Though we all find ourselves somewhere on the “Holiday Cheer Spectrum (HCS)” between the Grinch and Buddy the Elf, none of us can deny that the season of Advent is a unique time in the Church year. As worship team members, this is particularly evident, as we re-open the same dusty binder or remote Planning Center folder of Christmas songs for yet another ride through the circuit of holiday classics. While scrambling to find the band members brave enough to conquer charts with chord changes more reminiscent of jazz standards than worship choruses, simultaneously ensuring that every church member’s favorite carol is sung a satisfying amount of times over the span of four weeks, we may feel as though the very thing that should have us singing “fahoo fores dahoo dores” is the same thing stealing our Who pudding and rare Who roast beast. Sometimes, making Christmas music work makes musicians dislike Christmas music.

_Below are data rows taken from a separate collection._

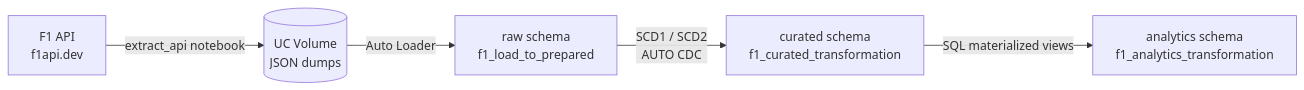
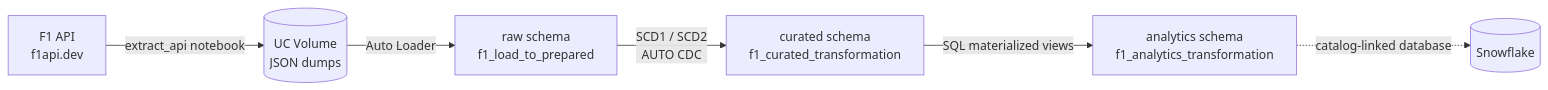
Before and after one commit to vikneshwara-r-b/databricks-snowflake-iceberg-federation: the first of 2 diagrams in README.md, drawn with Mermaid. The commit also changed other lines of this file and 25 other files, not shown here.

Commit message:
Add per-zone catalogs and Snowflake catalog-linked database for gold

````diff
--- a/README.md
+++ b/README.md
@@ -9,7 +9,8 @@
 ```mermaid
 flowchart LR
     A[F1 API<br/>f1api.dev] -->|extract_api notebook| B[(UC Volume<br/>JSON dumps)]
     B -->|Auto Loader| C[raw schema<br/>f1_load_to_prepared]
     C -->|SCD1 / SCD2<br/>AUTO CDC| D[curated schema<br/>f1_curated_transformation]
     D -->|SQL materialized views| E[analytics schema<br/>f1_analytics_transformation]
+    E -.->|catalog-linked database| F[(Snowflake)]
 ```
````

As a worship leader who prides himself in his ability to be artistically expressive, I can relate to feeling pigeon-holed by the holiday season. I feel trapped, knowing that the band can only deviate from the expected Christmas repertoire so much without seeming like it’s neglecting the season entirely, and can alter the execution of individual songs even less so.

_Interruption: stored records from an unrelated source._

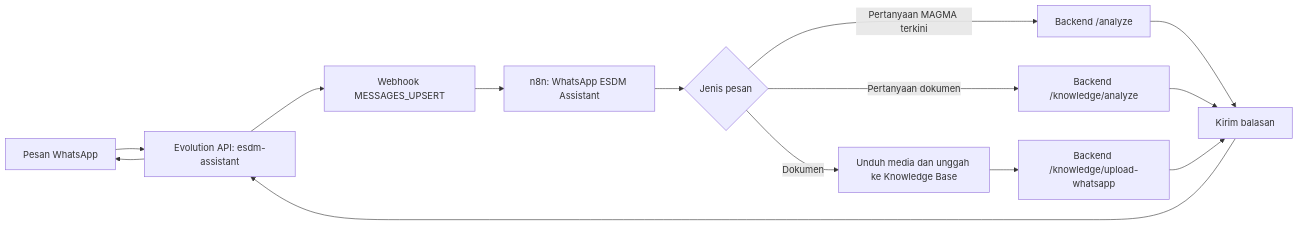
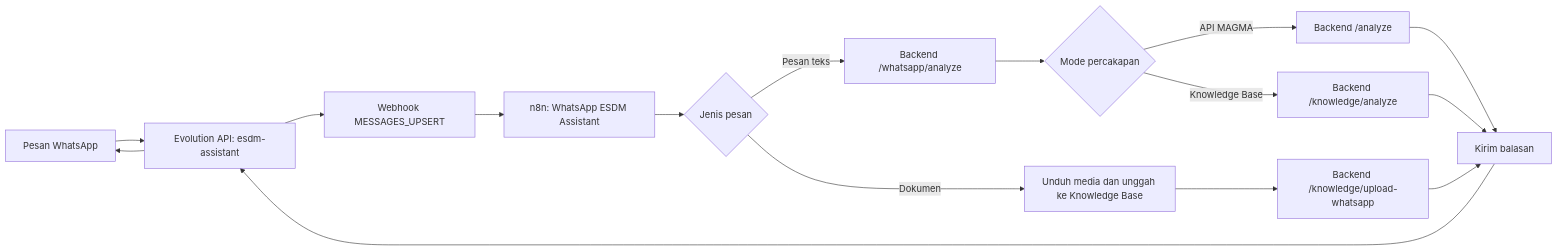
One commit to usernamenuh/MAGMA-AI changed the diagram in WHATSAPP_GUIDE.md. Above: the diagram before and after it, drawn with Mermaid. The commit also changed other lines of this file and 5 other files, not shown here.

````diff
--- a/WHATSAPP_GUIDE.md
+++ b/WHATSAPP_GUIDE.md
@@ -7,16 +7,18 @@
 ```mermaid
 flowchart LR
     A[Pesan WhatsApp] --> B[Evolution API: esdm-assistant]
     B --> C[Webhook MESSAGES_UPSERT]
     C --> D[n8n: WhatsApp ESDM Assistant]
     D --> E{Jenis pesan}
     E -- Dokumen --> F[Unduh media dan unggah ke Knowledge Base]
-    E -- Pertanyaan MAGMA terkini --> G[Backend /analyze]
-    E -- Pertanyaan dokumen --> H[Backend /knowledge/analyze]
+    E -- Pesan teks --> G[Backend /whatsapp/analyze]
+    G --> H{Mode percakapan}
+    H -- API MAGMA --> J[Backend /analyze]
+    H -- Knowledge Base --> K[Backend /knowledge/analyze]
     F --> I[Backend /knowledge/upload-whatsapp]
-    G --> J[Kirim balasan]
-    H --> J
-    I --> J
-    J --> B
+    J --> L[Kirim balasan]
+    K --> L
+    I --> L
+    L --> B
     B --> A
 ```
````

This year in particular, I felt ensnared by a song that isn’t even religious in nature: “The Twelve Days of Christmas.” As part of our Christmas celebration last year, we sang the popular gift-giving song with a decided amount of congregational participation, complete with hand motions, call-and-response, and specialized roles for each section of seats. This flurry of activity, combined with the songs already hectic, frenzied nature, made the instrumental side of things especially chaotic. How we got through the song mistake-free was beyond comprehension, and it didn’t seem worth it to go through so much trouble to create a moment over a song that was as directly tied to the true meaning of Christmas as the Abominable Snow Monster of The North.

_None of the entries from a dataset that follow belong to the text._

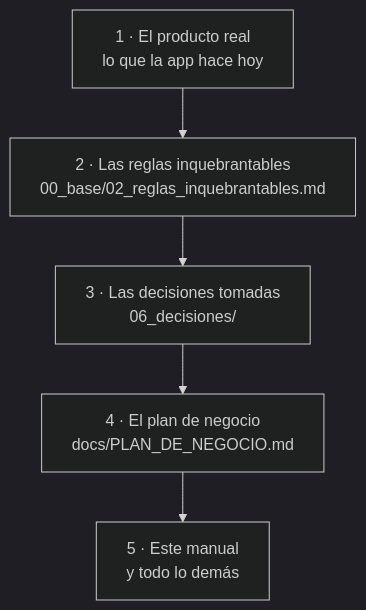
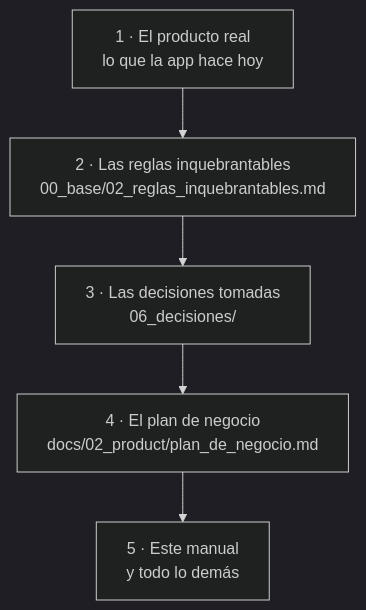
One commit to Vegm92/mise-en-place-sk changed the diagram in docs/onboarding/marketing/README.md. Above: the diagram before and after it, drawn with Mermaid (dark theme). The commit also changed other lines of this file and 17 other files, not shown here.

````diff
--- a/docs/onboarding/marketing/README.md
+++ b/docs/onboarding/marketing/README.md
@@ -37,7 +37,7 @@
 ```mermaid
 flowchart TD
     A["1 · El producto real<br/>lo que la app hace hoy"] --> B["2 · Las reglas inquebrantables<br/>00_base/02_reglas_inquebrantables.md"]
     B --> C["3 · Las decisiones tomadas<br/>06_decisiones/"]
-    C --> D["4 · El plan de negocio<br/>docs/PLAN_DE_NEGOCIO.md"]
+    C --> D["4 · El plan de negocio<br/>docs/02_product/plan_de_negocio.md"]
     D --> E["5 · Este manual<br/>y todo lo demás"]
 ```
````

I vowed that we wouldn’t reprise the song in 2015, and was fully intending to make good on my promise, until I had a fateful conversation with another church member (we’ll call her Cindy Lou), who asked me if I had any special plans for this year’s Christmas Celebration. After gushing about how excited I was about the various elements of the upcoming gathering, I remarked about how glad I was that we wouldn’t be doing “The Twelve Days of Christmas” again, expecting to hear a response that affirmed my distaste for the volatile song. Instead, I was surprised to hear Cindy say:

“Really? Bummer! That was everyone’s favorite part last year. It’s the main thing people remember. It was so much fun.” After trying to convince myself that she had no idea what she was talking about, I had to admit that there was obvious truth to what Cindy Lou had said, which rings true year-round.

In reality, pastoring people effectively with the music that you sing trumps your pursuit of musical expression, and it always should. Practically, this means that you shouldn’t alter the melody of familiar songs in a way that is too drastic for your congregation to follow, even if it sounds cool. It means that you probably shouldn’t sing songs that have compound meters or non-diatonic harmony, even though those things are awesome, since they’ll probably make it hard for your congregation to participate. As much as I didn’t want to admit it, in my case, pastoring my people effectively with the songs we sing means that we’re going to sing “The Twelve Days of Christmas” again this Sunday night, because it helps our people find real joy in a God who has given us something more precious than anything on earth: Himself.

Even though I don’t necessarily want to deal with Baroque bass lines, major two chords, or traditions that I think are dusty or played-out, those things are worth it if it means we get Christmas. If you feel trapped by the season sometimes, like I do, let's encourage each other to lean straight into it, fully convinced that God will change our hearts and allow us to find real joy in Him.